Activity = Report every line of the records beneath this task that holds the string "participant".

** Opening Available data block **

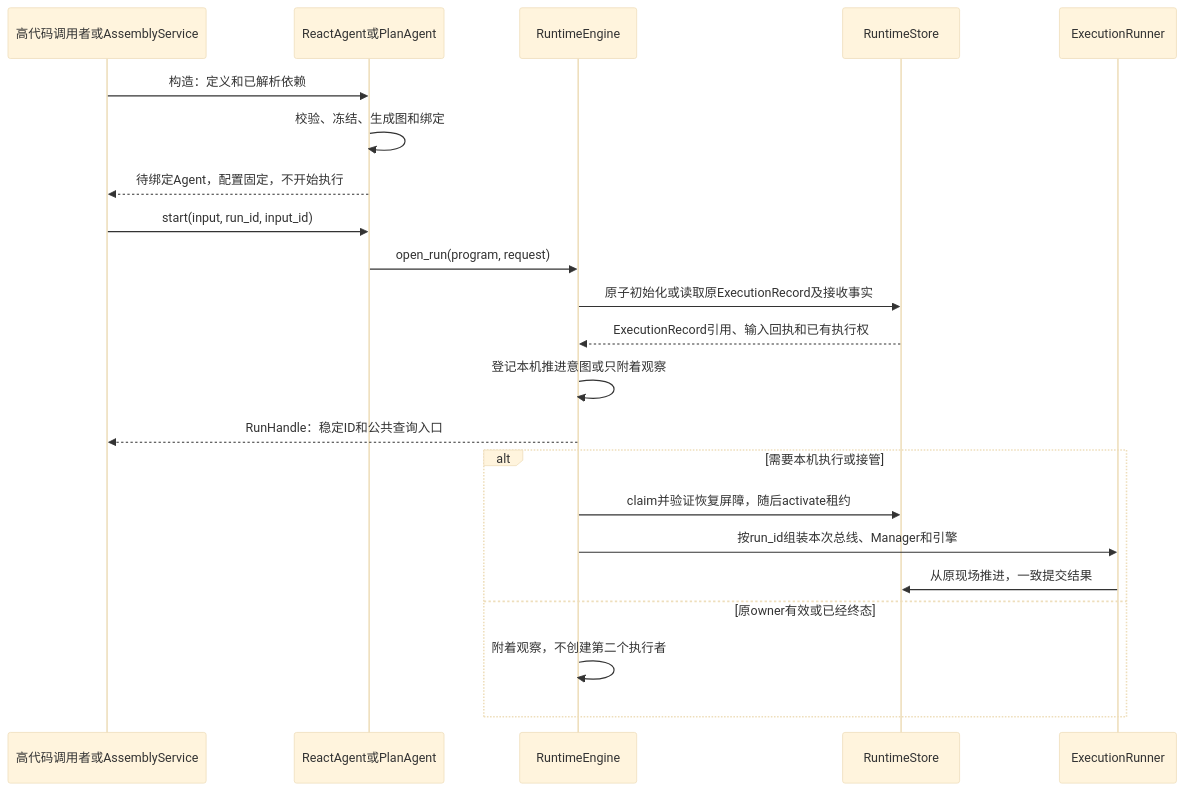
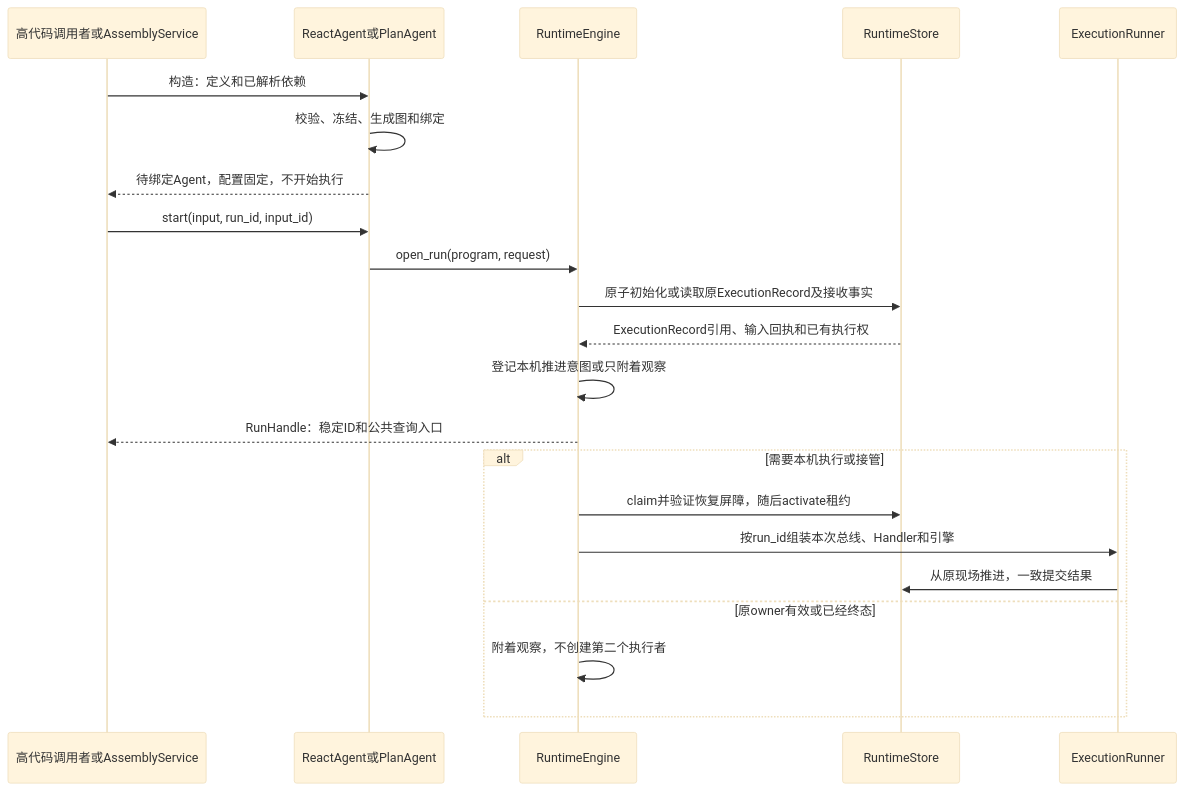
Before and after one commit to dujian0068/agent-loom: the second of 2 diagrams in docs/sdk/assembly.md, drawn with Mermaid (base theme). The commit also changed other lines of this file and 17 other files, not shown here.

````diff
--- a/docs/sdk/assembly.md
+++ b/docs/sdk/assembly.md
@@ -303,24 +324,24 @@
 ```mermaid
 sequenceDiagram
     participant C as 高代码调用者或AssemblyService
     participant A as ReactAgent或PlanAgent
     participant R as RuntimeEngine
     participant S as RuntimeStore
     participant X as ExecutionRunner
     C->>A: 构造：定义和已解析依赖
     A->>A: 校验、冻结、生成图和绑定
     A-->>C: 待绑定Agent，配置固定，不开始执行
     C->>A: start(input, run_id, input_id)
     A->>R: open_run(program, request)
     R->>S: 原子初始化或读取原ExecutionRecord及接收事实
     S-->>R: ExecutionRecord引用、输入回执和已有执行权
     R->>R: 登记本机推进意图或只附着观察
     R-->>C: RunHandle：稳定ID和公共查询入口
     alt 需要本机执行或接管
         R->>S: claim并验证恢复屏障，随后activate租约
-        R->>X: 按run_id组装本次总线、Manager和引擎
+        R->>X: 按run_id组装本次总线、Handler和引擎
         X->>S: 从原现场推进，一致提交结果
     else 原owner有效或已经终态
         R->>R: 附着观察，不创建第二个执行者
     end
 ```
````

** Closing Available data block **

Solution to this problem =
     participant C as 高代码调用者或AssemblyService
     participant A as ReactAgent或PlanAgent
     participant R as RuntimeEngine
     participant S as RuntimeStore
     participant X as ExecutionRunner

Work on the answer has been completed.